-- Records to use follows --

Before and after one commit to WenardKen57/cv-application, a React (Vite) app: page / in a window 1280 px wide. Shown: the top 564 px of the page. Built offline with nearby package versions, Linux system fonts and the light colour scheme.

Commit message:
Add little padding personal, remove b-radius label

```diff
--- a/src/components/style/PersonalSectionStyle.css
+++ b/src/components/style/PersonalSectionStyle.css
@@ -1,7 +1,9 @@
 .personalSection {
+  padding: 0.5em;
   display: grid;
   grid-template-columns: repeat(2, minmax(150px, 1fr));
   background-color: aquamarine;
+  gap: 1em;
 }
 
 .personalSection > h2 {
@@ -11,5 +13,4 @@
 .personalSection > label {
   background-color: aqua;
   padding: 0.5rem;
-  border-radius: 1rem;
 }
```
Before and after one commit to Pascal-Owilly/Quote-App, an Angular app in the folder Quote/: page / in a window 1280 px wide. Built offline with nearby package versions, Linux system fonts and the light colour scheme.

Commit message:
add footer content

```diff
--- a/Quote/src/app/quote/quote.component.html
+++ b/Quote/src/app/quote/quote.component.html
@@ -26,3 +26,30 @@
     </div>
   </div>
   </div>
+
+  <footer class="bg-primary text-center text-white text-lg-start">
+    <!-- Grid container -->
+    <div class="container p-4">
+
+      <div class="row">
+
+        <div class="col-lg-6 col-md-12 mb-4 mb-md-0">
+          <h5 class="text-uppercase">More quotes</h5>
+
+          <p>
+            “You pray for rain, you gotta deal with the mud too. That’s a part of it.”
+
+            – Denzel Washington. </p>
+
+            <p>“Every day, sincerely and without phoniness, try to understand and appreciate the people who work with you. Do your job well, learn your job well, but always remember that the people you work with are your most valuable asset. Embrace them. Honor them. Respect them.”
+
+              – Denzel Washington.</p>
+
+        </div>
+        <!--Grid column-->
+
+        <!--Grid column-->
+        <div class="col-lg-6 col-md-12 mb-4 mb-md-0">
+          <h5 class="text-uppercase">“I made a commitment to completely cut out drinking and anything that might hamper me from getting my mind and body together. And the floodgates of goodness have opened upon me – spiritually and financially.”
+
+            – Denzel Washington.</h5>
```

-- Records to use concluded --

-- What you need to do --
I need all of the records above retyped exactly, please.

-- Exercise output --
Before and after one commit to WenardKen57/cv-application, a React (Vite) app: page / in a window 1280 px wide. Shown: the top 564 px of the page. Built offline with nearby package versions, Linux system fonts and the light colour scheme.

Commit message:
Add little padding personal, remove b-radius label

```diff
--- a/src/components/style/PersonalSectionStyle.css
+++ b/src/components/style/PersonalSectionStyle.css
@@ -1,7 +1,9 @@
 .personalSection {
+  padding: 0.5em;
   display: grid;
   grid-template-columns: repeat(2, minmax(150px, 1fr));
   background-color: aquamarine;
+  gap: 1em;
 }
 
 .personalSection > h2 {
@@ -11,5 +13,4 @@
 .personalSection > label {
   background-color: aqua;
   padding: 0.5rem;
-  border-radius: 1rem;
 }
```
Before and after one commit to Pascal-Owilly/Quote-App, an Angular app in the folder Quote/: page / in a window 1280 px wide. Built offline with nearby package versions, Linux system fonts and the light colour scheme.

Commit message:
add footer content

```diff
--- a/Quote/src/app/quote/quote.component.html
+++ b/Quote/src/app/quote/quote.component.html
@@ -26,3 +26,30 @@
     </div>
   </div>
   </div>
+
+  <footer class="bg-primary text-center text-white text-lg-start">
+    <!-- Grid container -->
+    <div class="container p-4">
+
+      <div class="row">
+
+        <div class="col-lg-6 col-md-12 mb-4 mb-md-0">
+          <h5 class="text-uppercase">More quotes</h5>
+
+          <p>
+            “You pray for rain, you gotta deal with the mud too. That’s a part of it.”
+
+            – Denzel Washington. </p>
+
+            <p>“Every day, sincerely and without phoniness, try to understand and appreciate the people who work with you. Do your job well, learn your job well, but always remember that the people you work with are your most valuable asset. Embrace them. Honor them. Respect them.”
+
+              – Denzel Washington.</p>
+
+        </div>
+        <!--Grid column-->
+
+        <!--Grid column-->
+        <div class="col-lg-6 col-md-12 mb-4 mb-md-0">
+          <h5 class="text-uppercase">“I made a commitment to completely cut out drinking and anything that might hamper me from getting my mind and body together. And the floodgates of goodness have opened upon me – spiritually and financially.”
+
+            – Denzel Washington.</h5>
```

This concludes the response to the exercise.